The expected result is every entry, retyped character for character.

(Modification records)
━━━━━━━━━━━━━━━━
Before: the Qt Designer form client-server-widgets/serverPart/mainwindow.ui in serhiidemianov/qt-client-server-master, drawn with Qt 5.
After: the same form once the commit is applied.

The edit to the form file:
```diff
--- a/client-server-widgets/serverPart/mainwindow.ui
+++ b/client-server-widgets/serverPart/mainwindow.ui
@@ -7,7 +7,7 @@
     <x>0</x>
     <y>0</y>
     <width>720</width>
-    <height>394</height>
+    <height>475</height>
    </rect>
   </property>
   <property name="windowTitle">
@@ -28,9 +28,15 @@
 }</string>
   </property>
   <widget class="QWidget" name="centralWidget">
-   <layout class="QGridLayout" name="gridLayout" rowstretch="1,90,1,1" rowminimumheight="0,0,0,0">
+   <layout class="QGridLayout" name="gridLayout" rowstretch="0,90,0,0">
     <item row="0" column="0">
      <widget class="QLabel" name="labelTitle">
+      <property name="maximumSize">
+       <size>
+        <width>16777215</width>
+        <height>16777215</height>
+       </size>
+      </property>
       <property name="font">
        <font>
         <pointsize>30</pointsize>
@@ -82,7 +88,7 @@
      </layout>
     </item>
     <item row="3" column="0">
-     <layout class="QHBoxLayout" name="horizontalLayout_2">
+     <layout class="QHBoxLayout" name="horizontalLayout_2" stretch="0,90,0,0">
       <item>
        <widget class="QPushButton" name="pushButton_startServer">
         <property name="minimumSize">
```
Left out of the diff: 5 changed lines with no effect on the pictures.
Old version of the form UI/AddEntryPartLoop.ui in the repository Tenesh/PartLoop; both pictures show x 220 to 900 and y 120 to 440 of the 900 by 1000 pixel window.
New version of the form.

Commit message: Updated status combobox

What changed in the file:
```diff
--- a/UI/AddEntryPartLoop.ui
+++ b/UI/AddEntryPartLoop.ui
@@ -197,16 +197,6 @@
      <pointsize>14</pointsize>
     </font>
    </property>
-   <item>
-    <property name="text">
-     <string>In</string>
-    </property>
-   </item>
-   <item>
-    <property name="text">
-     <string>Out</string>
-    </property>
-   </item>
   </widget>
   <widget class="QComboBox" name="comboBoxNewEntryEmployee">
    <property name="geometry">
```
━━━━━━━━━━━━━━━━
Your response ▸
Before: the Qt Designer form client-server-widgets/serverPart/mainwindow.ui in serhiidemianov/qt-client-server-master, drawn with Qt 5.
After: the same form once the commit is applied.

The edit to the form file:
```diff
--- a/client-server-widgets/serverPart/mainwindow.ui
+++ b/client-server-widgets/serverPart/mainwindow.ui
@@ -7,7 +7,7 @@
     <x>0</x>
     <y>0</y>
     <width>720</width>
-    <height>394</height>
+    <height>475</height>
    </rect>
   </property>
   <property name="windowTitle">
@@ -28,9 +28,15 @@
 }</string>
   </property>
   <widget class="QWidget" name="centralWidget">
-   <layout class="QGridLayout" name="gridLayout" rowstretch="1,90,1,1" rowminimumheight="0,0,0,0">
+   <layout class="QGridLayout" name="gridLayout" rowstretch="0,90,0,0">
     <item row="0" column="0">
      <widget class="QLabel" name="labelTitle">
+      <property name="maximumSize">
+       <size>
+        <width>16777215</width>
+        <height>16777215</height>
+       </size>
+      </property>
       <property name="font">
        <font>
         <pointsize>30</pointsize>
@@ -82,7 +88,7 @@
      </layout>
     </item>
     <item row="3" column="0">
-     <layout class="QHBoxLayout" name="horizontalLayout_2">
+     <layout class="QHBoxLayout" name="horizontalLayout_2" stretch="0,90,0,0">
       <item>
        <widget class="QPushButton" name="pushButton_startServer">
         <property name="minimumSize">
```
Left out of the diff: 5 changed lines with no effect on the pictures.
Old version of the form UI/AddEntryPartLoop.ui in the repository Tenesh/PartLoop; both pictures show x 220 to 900 and y 120 to 440 of the 900 by 1000 pixel window.
New version of the form.

Commit message: Updated status combobox

What changed in the file:
```diff
--- a/UI/AddEntryPartLoop.ui
+++ b/UI/AddEntryPartLoop.ui
@@ -197,16 +197,6 @@
      <pointsize>14</pointsize>
     </font>
    </property>
-   <item>
-    <property name="text">
-     <string>In</string>
-    </property>
-   </item>
-   <item>
-    <property name="text">
-     <string>Out</string>
-    </property>
-   </item>
   </widget>
   <widget class="QComboBox" name="comboBoxNewEntryEmployee">
    <property name="geometry">
```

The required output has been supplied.